A seal hunter gets ready to kill a harp seal with a blow to the head with the 'hammer' end of a hakapik
Killing fields: An aerial view of a seal hunting camp shows over a thousand harp seal pelts covering the ground at the end of a day of hunting
Last month, Canada's Fisheries Minister Gail Shea set the seal hunt quota to 400,000 harp seals, 60,000 grey seals and 8,200 hooded seals - a total of more than 468,000 animals.
The seals are mainly killed for their pelts, but hunters also sell their blubber, which is used to make ‘seal oil’ and sold as a health supplement, and the penises, which are a popular ingredient in aphrodisiacs in some Asian markets.
In order to avoid damage to the pelts, a majority of the seals are killed with clubs or a ‘hakapik’ – a seal hunting tool which has a hammer head used to crush a seal's skull, and a hook used to drag away the carcass.
Although hunters and the Canadian government claims these methods are humane, animal rights advocates say an alarming number of the seals are skinned while alive and responsive to pain.
The Humane Society of the United States claims that independent, international team of veterinarians observed the hunt and examined the corpses of skinned seals.
They found evidence that up to 40 per cent of the dead seals had skull injuries that were not sufficient to have caused death.
Looking for seal: Bertrand Oucoin from Magdalen Islands aboard the Emy Serge D for the annual seal hunt
Death in numbers: The 2015 seal hunt quota to 400,000 harp seals, 60,000 grey seals and 8,200 hooded seals - a total of more than 468,000 animals
'Humane': A majority of seals are killed with clubs or a ‘hakapik’ to the head in order to avoid damaging the pelt
Killing: The annual quota of seals has gone up since the Nougties, despite the actual number of seals killed going down in the wake of several countries banning import of products from commercial seal hunting
Threats: Animal rights activists are also criticising the high quotas on the base that global warming is threatening all seal species in Canada as the ice, where the seals breed, is melting

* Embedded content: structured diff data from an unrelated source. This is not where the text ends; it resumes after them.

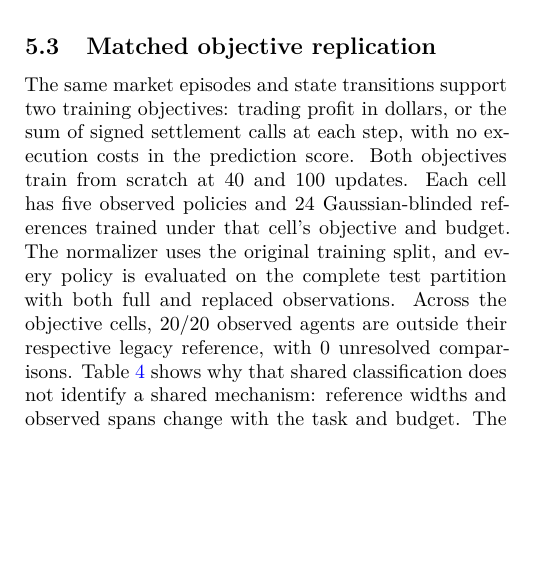
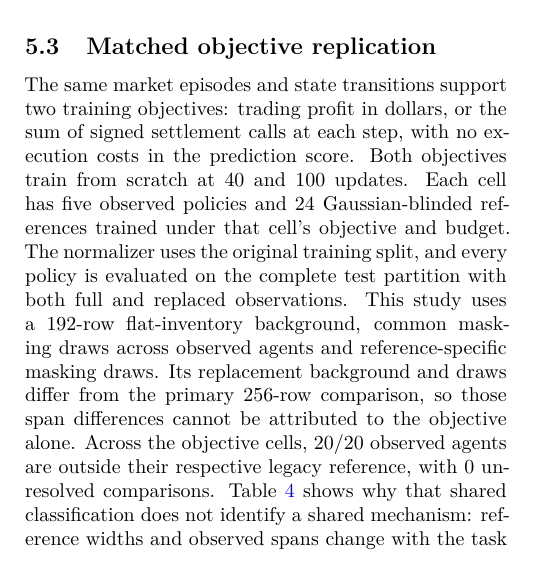
Before and after one commit to Aaryansi/nano-l1, a LaTeX paper (docs/paper/article.tex): part of one column of page 4 of 8, cut so that both start at the same text, the shorter picture padded with empty space. The pictures show the PDF file docs/paper/main.pdf that the author committed with the source.

Commit message:
Clarify the objective replication intervention

```diff
--- a/docs/paper/article.tex
+++ b/docs/paper/article.tex
@@ -363,6 +363,10 @@ scratch at 40 and 100 updates. Each cell has five observed policies and 24
 Gaussian-blinded references trained under that cell's objective and budget.
 The normalizer uses the original training split, and every policy is evaluated
 on the complete test partition with both full and replaced observations.
+This study uses a 192-row flat-inventory background, common masking draws
+across observed agents and reference-specific masking draws. Its replacement
+background and draws differ from the primary 256-row comparison, so those
+span differences cannot be attributed to the objective alone.
 \begin{table}[t]
 \centering\footnotesize
 \ObjectiveTable
```
Also changed, not shown: docs/paper/core/main.pdf, docs/paper/main.pdf, docs/paper/workshop.pdf, 1 other file.
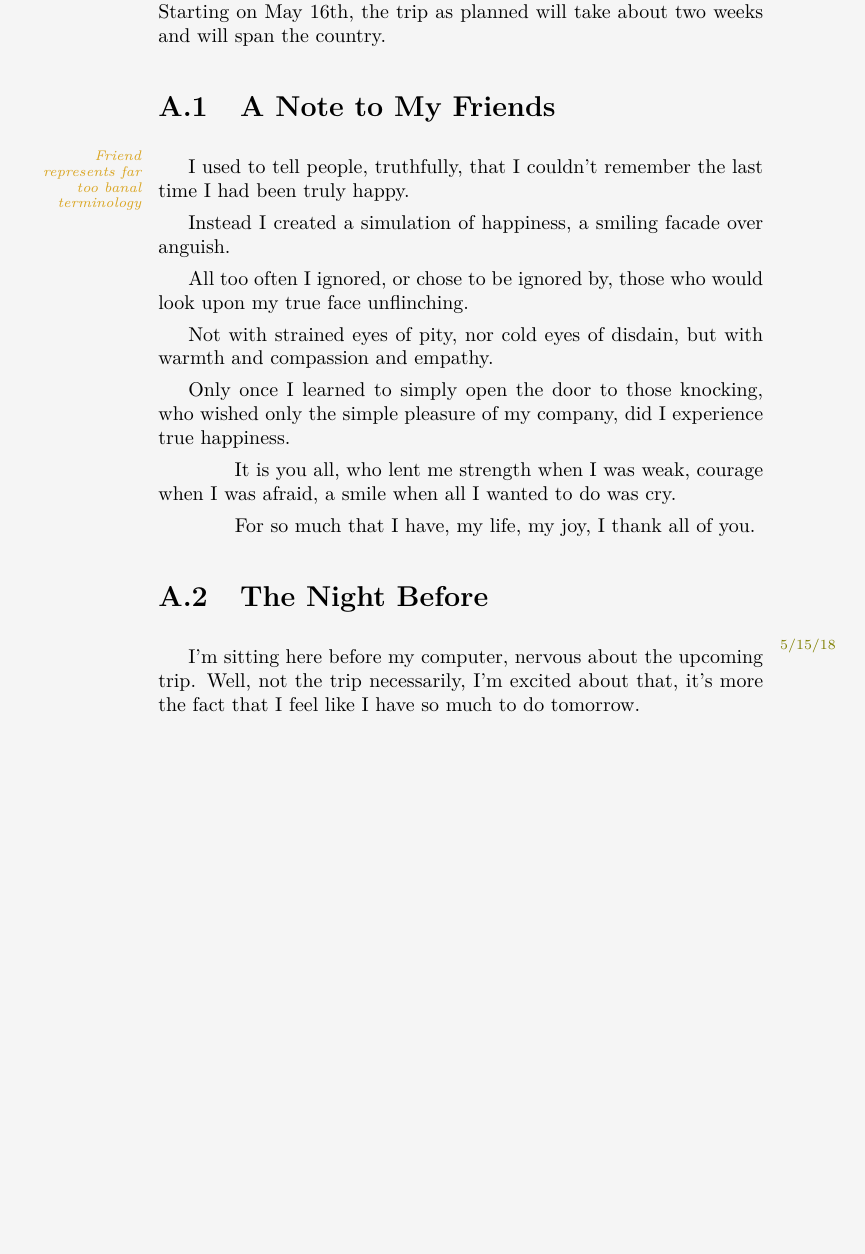
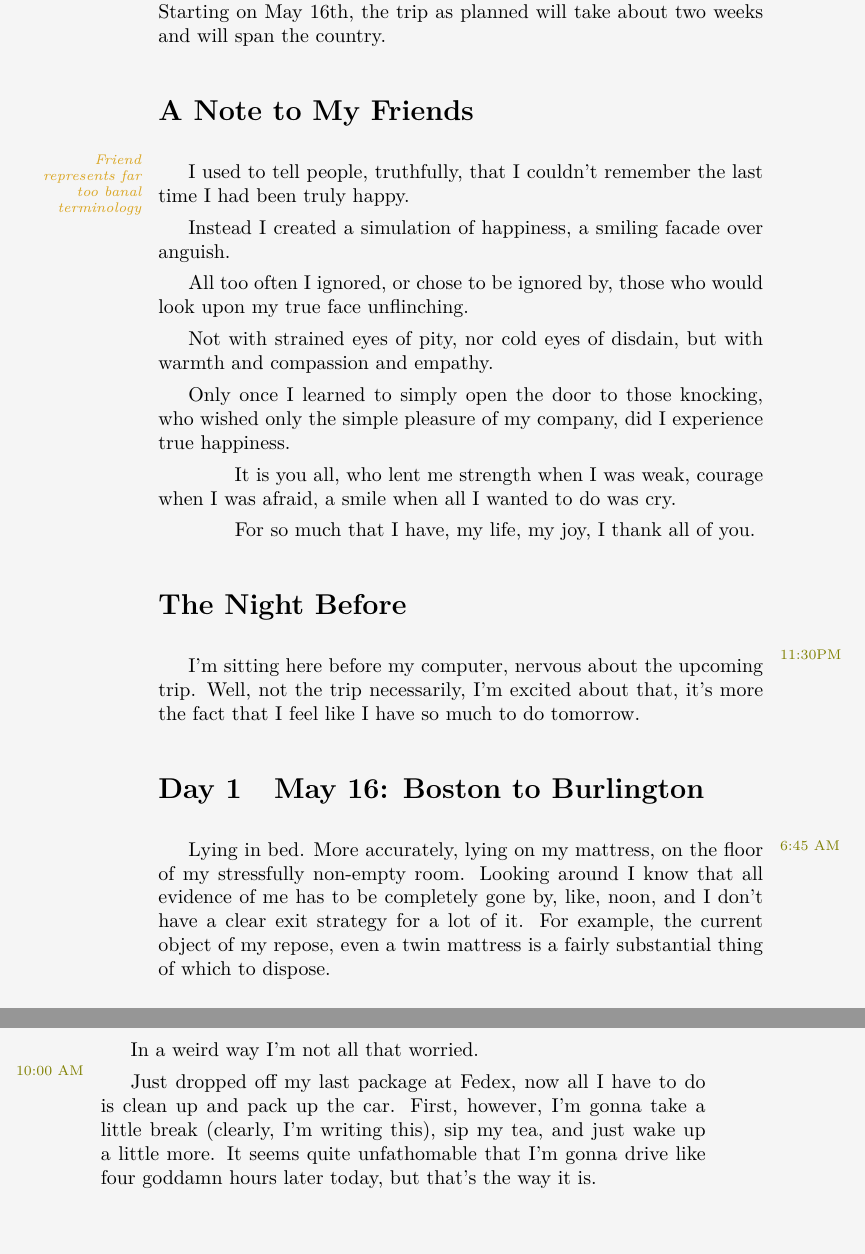
Before and after one commit to mvwicky/ButIDigress, a LaTeX thesis (butidigress.tex, which reads sections/appendix.tex): part of page 36 of 54 before the commit and two parts of pages 36 and 37 of 56 after it, the two joined at a grey line, cut so that both start at the same text, the shorter picture padded with empty space. Compiled offline with XeLaTeX.

Commit message:
added entry for first travel day

```diff
--- a/sections/appendix.tex
+++ b/sections/appendix.tex
@@ -7,7 +7,7 @@
 This is a log of my 2018 road trip from Boston to Santa Barbara.
 Starting on May 16th, the trip as planned will take about two weeks and will span the country.
 
-\section{A Note to My Friends}\marginthought{Friend represents far too banal terminology}
+\section*{A Note to My Friends}\marginthought{Friend represents far too banal terminology}
 I used to tell people, truthfully, that I couldn't remember the last time I had been truly happy.
 
 Instead I created a simulation of happiness, a smiling facade over anguish.
@@ -22,9 +22,26 @@ Only once I learned to simply open the door to those knocking, who wished only t
 
 \hspace*{2em} For so much that I have, my life, my joy, I thank all of you.
 
-\section{The Night Before}\margindate{5/15/18}
+\section*{The Night Before}\margindate{11:30PM}
 I'm sitting here before my computer, nervous about the upcoming trip.
 Well, not the trip necessarily, I'm excited about that, it's more the fact that I feel like I have so much to do tomorrow.
+
+\renewcommand{\thesection}{Day \arabic{section}}
+
+\section{May 16: Boston to Burlington}
+Lying in bed.\margindate{6:45 AM}
+More accurately, lying on my mattress, on the floor of my stressfully non-empty room.
+Looking around I know that all evidence of me has to be completely gone by, like, noon, and I don't have a clear exit strategy for a lot of it.
+For example, the current object of my repose, even a twin mattress is a fairly substantial thing of which to dispose.
+
+In a weird way I'm not all that worried.
+
+\margindate{10:00 AM}Just dropped off my last package at Fedex, now all I have to do is clean up and pack up the car.
+First, however, I'm gonna take a little break (clearly, I'm writing this), sip my tea, and just wake up a little more.
+It seems quite unfathomable that I'm gonna drive like four goddamn hours later today, but that's the way it is.
+
+
+\renewcommand{\thesection}{\thechapter .\arabic{section}}
 
 \newlength{\episkip}
 \setlength{\episkip}{0.5cm}
```
Also changed, not shown: butidigress.pdf, sections/appendix.tex (4 more changed lines).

Seal hunters are not allowed to kill seal pups which have yet to molt their downy white coat, however, this usually happens when the pup is between just ten to 21 days.
Adult seals are harder to hunt, and mainly has to be shot rather than clubbed – a tough task when the animal is in the water which also risks destroying the pelt.
As a result, an estimated 95-98 per cent of the seals killed during the commercial hunt are three weeks to three months old.
The seal hunt quota set by the Canadian government has rolled over from last season and the 400,000 harp seal allowance has remained steady since 2011, up from in 2010 and 280,000 in 2009.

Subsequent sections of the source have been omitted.